==== Dataset records ====

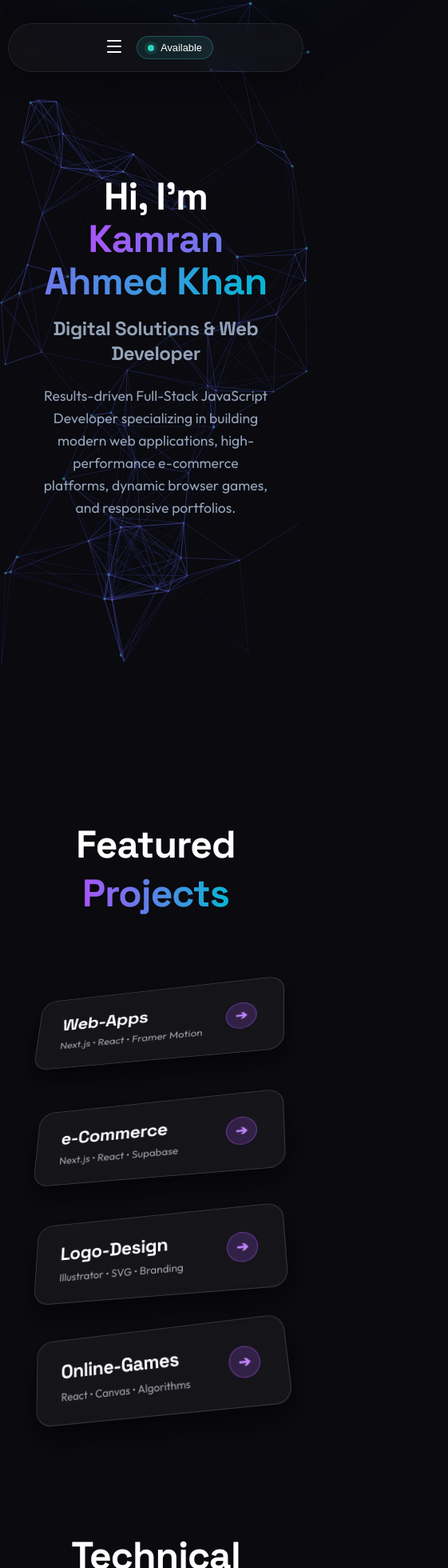
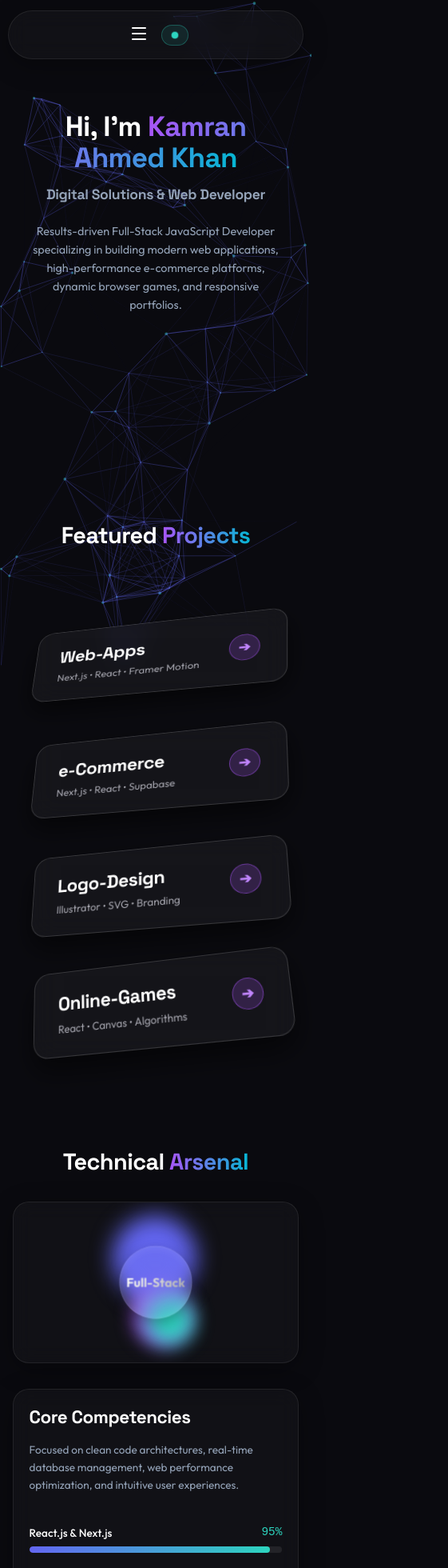
Before and after one commit to funkyvibespk/testportfolio, a React (Vite) app: page / in a window 390 px wide. Shown: the part 3-1963 px from the top of the page at 80% size, 561 px wide, since content can reach past the window. Built offline with nearby package versions, Linux system fonts and the light colour scheme.

Commit message:
menu update
menu and responsiveness updated by claude

```diff
--- a/src/App.css
+++ b/src/App.css
@@ -76,6 +76,10 @@
   border-color: var(--accent-neon);
 }
 
+.cta-text {
+  display: inline;
+}
+
 .status-dot {
   width: 8px;
   height: 8px;
@@ -83,6 +87,7 @@
   border-radius: 50%;
   box-shadow: 0 0 8px var(--accent-neon);
   animation: pulse 2s infinite;
+  flex-shrink: 0;
 }
 
 @keyframes pulse {
@@ -121,15 +126,35 @@ section {
   pointer-events: none;
 }
 
-/* Responsive Design */
+/* ─── Tablet (max 1024px) ─── */
+@media (max-width: 1024px) {
+  .floating-nav {
+    gap: 1.5rem;
+    padding: 0.75rem 1.5rem;
+  }
+
+  .nav-links {
+    gap: 1.5rem;
+  }
+
+  section {
+    padding: 50px 4%;
+  }
+
+  .section-title {
+    font-size: 2.5rem;
+  }
+}
+
+/* ─── Mobile / large phones (max 768px) ─── */
 @media (max-width: 768px) {
   .floating-nav {
-    width: 90%;
-    padding: 0.75rem 1rem;
-    flex-wrap: nowrap;
+    top: 1rem;
+    width: 92%;
+    padding: 0.65rem 1rem;
     justify-content: center;
+    gap: 0.75rem;
     border-radius: 50px;
-    gap: 1rem;
   }
 
   .desktop-only {
@@ -138,44 +163,32 @@ section {
 
   .mobile-menu-btn {
     display: block;
-    position: relative;
-    z-index: 2;
   }
 
-  .mobile-close-btn {
-    background: none;
-    border: none;
-    color: var(--text-primary);
-    cursor: pointer;
-    margin-bottom: 2rem;
-    padding-bottom: 1rem;
-    border-bottom: 1px solid rgba(255, 255, 255, 0.2);
-    width: 200px;
-    display: flex;
-    justify-content: center;
+  .cta-text {
+    display: none;
   }
 
   .cta-btn {
-    position: static;
-    transform: none;
-    z-index: 1;
-    padding: 0.5rem 1rem;
-    font-size: 0.9rem;
-    width: auto;
+    padding: 0.5rem 0.75rem;
+    font-size: 0.85rem;
+    gap: 0.4rem;
   }
 
   .cta-btn:hover {
     transform: none;
   }
 
+  /* Full-screen mobile overlay */
   .mobile-overlay {
     position: fixed;
     top: 0;
     left: 0;
     width: 100vw;
     height: 100vh;
-    background: rgba(15, 23, 42, 0.7);
-    backdrop-filter: blur(12px);
+    background: rgba(10, 10, 15, 0.92);
+    backdrop-filter: blur(20px);
+    -webkit-backdrop-filter: blur(20px);
     z-index: 200;
     display: flex;
     flex-direction: column;
@@ -191,6 +204,19 @@ section {
     pointer-events: auto;
   }
 
+  .mobile-close-btn {
+    background: none;
+    border: none;
+    color: var(--text-primary);
+    cursor: pointer;
+    margin-bottom: 2.5rem;
+    padding-bottom: 1.5rem;
+    border-bottom: 1px solid rgba(255, 255, 255, 0.15);
+    width: 220px;
+    display: flex;
+    justify-content: center;
+  }
+
   .mobile-nav-links {
     display: flex;
     flex-direction: column;
@@ -199,7 +225,7 @@ section {
   }
 
   .mobile-nav-links .nav-link {
-    font-size: 1.2rem;
+    font-size: 1.3rem;
     width: 100%;
     text-align: center;
     padding: 0.5rem 1rem;
@@ -211,22 +237,45 @@ section {
 
   section {
     padding: 40px 5%;
+    min-height: auto;
   }
 
   .section-title {
-    font-size: 2.2rem;
+    font-size: 2rem;
+  }
+
+  .bg-glow {
+    width: 300px;
+    height: 300px;
   }
 }
 
+/* ─── Small phones (max 480px) ─── */
 @media (max-width: 480px) {
   .floating-nav {
-    width: 95%;
+    width: 96%;
     padding: 0.5rem 0.75rem;
     gap: 0.5rem;
   }
 
-  .cta-btn {
-    padding: 0.4rem 0.8rem;
-    font-size: 0.8rem;
+  .section-title {
+    font-size: 1.75rem;
+  }
+
+  section {
+    padding: 30px 4%;
   }
 }
+
+/* ─── Very small (max 360px) ─── */
+@media (max-width: 360px) {
+  .floating-nav {
+    top: 0.5rem;
+    width: 98%;
+    padding: 0.4rem 0.6rem;
+  }
+
+  .section-title {
+    font-size: 1.5rem;
+  }
+}
--- a/src/components/Contact.css
+++ b/src/components/Contact.css
@@ -11,15 +11,8 @@
   padding: 3rem;
 }
 
-@media (max-width: 768px) {
-  .contact-wrapper {
-    grid-template-columns: 1fr;
-    padding: 2rem;
-  }
-}
-
 .contact-info h3 {
-  font-size: 1.8rem;
+  font-size: clamp(1.3rem, 2.5vw, 1.8rem);
   margin-bottom: 1rem;
 }
 
@@ -27,11 +20,14 @@
   color: var(--text-secondary);
   line-height: 1.6;
   margin-bottom: 2rem;
+  font-size: clamp(0.85rem, 1.5vw, 1rem);
 }
 
 .contact-details p {
   margin-bottom: 0.5rem;
   color: var(--text-primary);
+  font-size: clamp(0.85rem, 1.5vw, 1rem);
+  word-break: break-all;
 }
 
 .contact-form {
@@ -49,6 +45,7 @@
   border-radius: 12px;
   color: var(--text-primary);
   font-family: inherit;
+  font-size: clamp(0.85rem, 1.5vw, 1rem);
   transition: all 0.3s;
 }
 
@@ -92,3 +89,43 @@
   cursor: not-allowed;
   transform: none;
 }
+
+/* ─── Tablet ─── */
+@media (max-width: 1024px) {
+  .contact-wrapper {
+    gap: 2rem;
+    padding: 2.5rem;
+  }
+}
+
+/* ─── Mobile ─── */
+@media (max-width: 768px) {
+  .contact-wrapper {
+    grid-template-columns: 1fr;
+    padding: 1.5rem;
+    gap: 2rem;
+  }
+
+  .contact-info {
+    text-align: center;
+  }
+
+  .contact-details {
+    display: flex;
+    flex-direction: column;
+    align-items: center;
+  }
+}
+
+/* ─── Small phones ─── */
+@media (max-width: 480px) {
+  .contact-wrapper {
+    padding: 1rem;
+    gap: 1.5rem;
+  }
+
+  .form-group input,
+  .form-group textarea {
+    padding: 0.75rem;
+  }
+}
--- a/src/components/Footer.css
+++ b/src/components/Footer.css
@@ -19,18 +19,19 @@
 
 .footer-content p {
   color: var(--text-secondary);
-  font-size: 0.9rem;
+  font-size: clamp(0.8rem, 1.5vw, 0.9rem);
 }
 
 .footer-links {
   display: flex;
   gap: 1.5rem;
+  flex-wrap: wrap;
 }
 
 .footer-links a {
   color: var(--text-secondary);
   text-decoration: none;
-  font-size: 0.9rem;
+  font-size: clamp(0.8rem, 1.5vw, 0.9rem);
   transition: color 0.2s;
 }
 
@@ -38,14 +39,32 @@
   color: var(--text-primary);
 }
 
+/* ─── Mobile ─── */
 @media (max-width: 768px) {
+  .footer-container {
+    padding: 1.5rem 5%;
+    margin-top: 2rem;
+  }
+
   .footer-content {
     flex-direction: column;
     text-align: center;
     justify-content: center;
   }
+
   .footer-links {
-    flex-wrap: wrap;
     justify-content: center;
+    gap: 1rem;
   }
 }
+
+/* ─── Small phones ─── */
+@media (max-width: 480px) {
+  .footer-container {
+    padding: 1.25rem 4%;
+  }
+
+  .footer-links {
+    gap: 0.75rem;
+  }
+}
--- a/src/components/Hero.css
+++ b/src/components/Hero.css
@@ -2,6 +2,7 @@
   position: relative;
   width: 100%;
   height: 100vh;
+  min-height: 500px;
   display: flex;
   align-items: center;
   justify-content: center;
@@ -20,6 +21,7 @@
 .hero-content {
   position: relative;
   z-index: 2;
+  width: 100%;
   max-width: 800px;
   text-align: center;
   padding: 2rem;
@@ -39,19 +41,19 @@
 }
 
 .hero-title {
-  font-size: clamp(3rem, 8vw, 5rem);
+  font-size: clamp(2rem, 7vw, 5rem);
   line-height: 1.1;
   margin-bottom: 1rem;
 }
 
 .hero-subtitle {
-  font-size: clamp(1.5rem, 4vw, 2.5rem);
+  font-size: clamp(1.1rem, 3.5vw, 2.5rem);
   color: var(--text-secondary);
   margin-bottom: 1.5rem;
 }
 
 .hero-description {
-  font-size: 1.1rem;
+  font-size: clamp(0.9rem, 2vw, 1.1rem);
   line-height: 1.6;
   color: var(--text-secondary);
   margin-bottom: 3rem;
@@ -64,6 +66,7 @@
   display: flex;
   gap: 1rem;
   justify-content: center;
+  flex-wrap: wrap;
 }
 
 .glass-btn.primary {
@@ -83,13 +86,52 @@
   border-color: var(--text-primary);
 }
 
+/* ─── Tablet ─── */
+@media (max-width: 768px) {
+  .hero-content {
+    padding: 1.5rem 1rem;
+  }
+
+  .hero-description {
+    margin-bottom: 2rem;
+  }
+}
+
+/* ─── Mobile ─── */
 @media (max-width: 480px) {
+  .hero-container {
+    height: auto;
+    padding-top: 6rem;
+    padding-bottom: 3rem;
+    align-items: flex-start;
+  }
+
+  .hero-content {
+    padding: 1rem;
+  }
+
+  .hero-title {
+    font-size: clamp(1.8rem, 9vw, 2.8rem);
+  }
+
   .hero-actions {
     flex-direction: column;
     width: 100%;
   }
+
   .hero-actions .glass-btn {
     width: 100%;
     justify-content: center;
   }
 }
+
+/* ─── Very small ─── */
+@media (max-width: 360px) {
+  .hero-title {
+    font-size: 1.6rem;
+  }
+
+  .hero-subtitle {
+    font-size: 1rem;
+  }
+}
--- a/src/components/Projects.css
+++ b/src/components/Projects.css
@@ -8,7 +8,7 @@
 }
 
 .section-title {
-  font-size: 3rem;
+  font-size: clamp(1.8rem, 4vw, 3rem);
   font-weight: 800;
   margin-bottom: 2rem;
   letter-spacing: -0.02em;
@@ -49,7 +49,7 @@
   display: flex;
   align-items: center;
   justify-content: center;
-  padding: 1.5rem;
+  padding: 1rem;
 }
 
 .project-modal-content {
@@ -87,19 +87,21 @@
 }
 
 .modal-details h2 {
-  font-size: 2rem;
+  font-size: clamp(1.3rem, 3vw, 2rem);
   margin-bottom: 0.5rem;
 }
 
 .modal-details p {
   color: #a1a1aa;
   line-height: 1.6;
+  font-size: clamp(0.85rem, 1.5vw, 1rem);
 }
 
 .modal-actions {
   display: flex;
   gap: 1rem;
   margin-top: 1.5rem;
+  flex-wrap: wrap;
 }
 
 .primary-btn {
@@ -109,6 +111,9 @@
   border-radius: 12px;
   text-decoration: none;
   font-weight: 700;
+  display: inline-flex;
+  align-items: center;
+  gap: 0.4rem;
 }
 
 .secondary-btn {
@@ -117,25 +122,48 @@
   padding: 0.7rem 1.4rem;
   border-radius: 12px;
   text-decoration: none;
+  display: inline-flex;
+  align-items: center;
+  gap: 0.4rem;
 }
 
+/* ─── Tablet ─── */
 @media (max-width: 768px) {
   .modal-actions {
     flex-direction: column;
   }
+
   .primary-btn, .secondary-btn {
     width: 100%;
+    justify-content: center;
     text-align: center;
-    display: inline-block;
     box-sizing: border-box;
   }
+
   .project-modal-content {
-    max-height: 85vh;
+    max-height: 88vh;
+    border-radius: 16px;
   }
+
   .modal-details {
-    padding: 1.5rem;
-  }
-  .modal-details h2 {
-    font-size: 1.5rem;
+    padding: 1.25rem;
   }
 }
+
+/* ─── Small phones ─── */
+@media (max-width: 480px) {
+  .project-modal-backdrop {
+    padding: 0.5rem;
+    align-items: flex-end;
+  }
+
+  .project-modal-content {
+    max-height: 92vh;
+    border-radius: 20px 20px 0 0;
+    width: 100%;
+  }
+
+  .modal-details {
+    padding: 1rem;
+  }
+}
--- a/src/components/Skills.css
+++ b/src/components/Skills.css
@@ -11,30 +11,12 @@
   align-items: center;
 }
 
-@media (max-width: 900px) {
-  .skills-grid {
-    grid-template-columns: 1fr;
-  }
-
-  .skills-card {
-    padding: 1.5rem !important;
-  }
-
-  .skills-visual {
-    min-height: 300px !important;
-  }
-
-  .orb-container {
-    transform: scale(0.8);
-  }
-}
-
 .skills-card {
   padding: 3rem;
 }
 
 .skills-card-title {
-  font-size: 1.8rem;
+  font-size: clamp(1.4rem, 2.5vw, 1.8rem);
   margin-bottom: 1rem;
 }
 
@@ -42,6 +24,7 @@
   color: var(--text-secondary);
   margin-bottom: 2.5rem;
   line-height: 1.6;
+  font-size: clamp(0.85rem, 1.5vw, 1rem);
 }
 
 .skill-item {
@@ -56,6 +39,7 @@
 
 .skill-name {
   font-weight: 500;
+  font-size: clamp(0.85rem, 1.5vw, 1rem);
 }
 
 .skill-percentage {
@@ -163,3 +147,56 @@
   50% { transform: translate(30px, -30px) scale(1.1); }
   100% { transform: translate(-30px, 30px) scale(0.9); }
 }
+
+/* ─── Tablet ─── */
+@media (max-width: 1024px) {
+  .skills-card {
+    padding: 2rem;
+  }
+
+  .orb-container {
+    width: 200px;
+    height: 200px;
+  }
+
+  .glass-sphere {
+    width: 140px;
+    height: 140px;
+  }
+}
+
+/* ─── Mobile ─── */
+@media (max-width: 768px) {
+  .skills-grid {
+    grid-template-columns: 1fr;
+    gap: 2rem;
+  }
+
+  .skills-card {
+    padding: 1.5rem;
+  }
+
+  .skills-visual {
+    min-height: 260px;
+    order: -1;   /* show visual above the bars on mobile */
+  }
+
+  .orb-container {
+    transform: scale(0.8);
+  }
+}
+
+/* ─── Small phones ─── */
+@media (max-width: 480px) {
+  .skills-card {
+    padding: 1.25rem;
+  }
+
+  .skills-visual {
+    min-height: 200px;
+  }
+
+  .orb-container {
+    transform: scale(0.65);
+  }
+}
--- a/src/components/Testimonials.css
+++ b/src/components/Testimonials.css
@@ -13,7 +13,7 @@
   justify-content: center;
   width: 100%;
   gap: 2rem;
-  margin-top: 4rem; /* Extra margin for the overlapping header */
+  margin-top: 4rem;
 }
 
 .carousel-content {
@@ -32,7 +32,7 @@
   max-width: 600px;
   margin: 0 auto;
   cursor: grab;
-  padding: 40px 20px 40px 40px; /* Give room for overlapping elements */
+  padding: 40px 20px 40px 40px;
 }
 
 .testimonial-card-wrapper:active {
@@ -61,7 +61,7 @@
 
 .mtc-subtitle {
   font-family: inherit;
-  font-size: 1.5rem;
+  font-size: clamp(1rem, 2vw, 1.5rem);
   font-weight: 300;
   color: var(--text-primary);
   margin-bottom: 2rem;
@@ -69,7 +69,7 @@
 }
 
 .mtc-text {
-  font-size: 1.25rem;
+  font-size: clamp(0.95rem, 1.8vw, 1.25rem);
   line-height: 1.8;
   color: var(--text-secondary);
   margin-bottom: 2rem;
@@ -100,7 +100,7 @@
   z-index: 3;
   padding: 1.2rem 3rem;
   border-radius: 40px;
-  font-size: 1.5rem;
+  font-size: clamp(1rem, 2vw, 1.5rem);
   font-weight: 500;
   color: var(--text-primary);
 }
@@ -109,7 +109,7 @@
 .mtc-avatar {
   position: absolute;
   top: -10px;
-  left: 260px; /* Positioned just overlapping the name pill */
+  left: 260px;
   z-index: 4;
   width: 80px;
   height: 80px;
@@ -181,6 +181,7 @@
   cursor: pointer;
   transition: all 0.3s ease;
   z-index: 10;
+  flex-shrink: 0;
 }
 
 .carousel-btn:hover {
@@ -216,10 +217,27 @@
   box-shadow: 0 0 10px rgba(0, 255, 204, 0.5);
 }
 
-/* Responsive Adjustments */
+/* ─── Tablet ─── */
+@media (max-width: 1024px) {
+  .carousel-wrapper {
+    gap: 1rem;
+  }
+
+  .mtc-main {
+    padding: 4rem 2rem 5rem 2rem;
+    min-height: 360px;
+  }
+
+  .mtc-avatar {
+    left: 220px;
+  }
+}
+
+/* ─── Mobile ─── */
 @media (max-width: 768px) {
   .carousel-wrapper {
-    gap: 1rem;
+    gap: 0.5rem;
+    margin-top: 3rem;
   }
 
   .testimonial-card-wrapper {
@@ -227,36 +245,102 @@
   }
 
   .mtc-main {
-    padding: 5rem 1.5rem 4rem 1.5rem;
+    padding: 5rem 1.25rem 4rem 1.25rem;
+    min-height: 320px;
+    border-radius: 20px;
   }
 
   .mtc-name {
     top: -10px;
     left: 10px;
-    padding: 1rem 2rem;
-    font-size: 1.2rem;
+    padding: 0.9rem 1.5rem;
+    font-size: 1rem;
   }
 
   .mtc-avatar {
-    top: -20px;
-    left: 200px;
-    width: 60px;
-    height: 60px;
-    font-size: 1.5rem;
+    top: -18px;
+    left: 170px;
+    width: 56px;
+    height: 56px;
+    font-size: 1.3rem;
   }
 
   .mtc-stars {
     top: 50px;
     left: -5px;
-    padding: 0.6rem 1.2rem;
+    padding: 0.6rem 1rem;
+    font-size: 0.9rem;
   }
 
   .mtc-footer {
-    width: 90%;
-    padding: 1rem 1.5rem;
+    width: 92%;
+    padding: 0.9rem 1.2rem;
   }
 
   .carousel-btn {
     display: none;
   }
+
+  .carousel-indicators {
+    margin-top: 2rem;
+  }
 }
+
+/* ─── Small phones ─── */
+@media (max-width: 480px) {
+  .testimonial-card-wrapper {
+    padding: 15px 5px;
+  }
+
+  .mtc-main {
+    padding: 5rem 1rem 3.5rem 1rem;
+    min-height: 280px;
+  }
+
+  .mtc-name {
+    left: 5px;
+    padding: 0.7rem 1.2rem;
+    font-size: 0.9rem;
+  }
+
+  .mtc-avatar {
+    left: 145px;
+    width: 48px;
+    height: 48px;
+    font-size: 1.1rem;
+    top: -14px;
+  }
+
+  .mtc-stars {
+    top: 44px;
+    left: -8px;
+    padding: 0.5rem 0.8rem;
+    font-size: 0.8rem;
+  }
+
+  .mtc-footer {
+    width: 95%;
+    padding: 0.75rem 1rem;
+    flex-direction: column;
+    gap: 0.5rem;
+  }
+
+  .mtc-footer-left {
+    gap: 1rem;
+  }
+}
+
+/* ─── Very small ─── */
+@media (max-width: 360px) {
+  .mtc-avatar {
+    left: 120px;
+    width: 42px;
+    height: 42px;
+    font-size: 1rem;
+  }
+
+  .mtc-name {
+    font-size: 0.8rem;
+    padding: 0.6rem 1rem;
+  }
+}
```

====

### Problem
Search the records for the word "scale" and copy out every line that holds it.

### Task response
-    transform: scale(0.8);
   50% { transform: translate(30px, -30px) scale(1.1); }
   100% { transform: translate(-30px, 30px) scale(0.9); }
+    transform: scale(0.8);
+    transform: scale(0.65);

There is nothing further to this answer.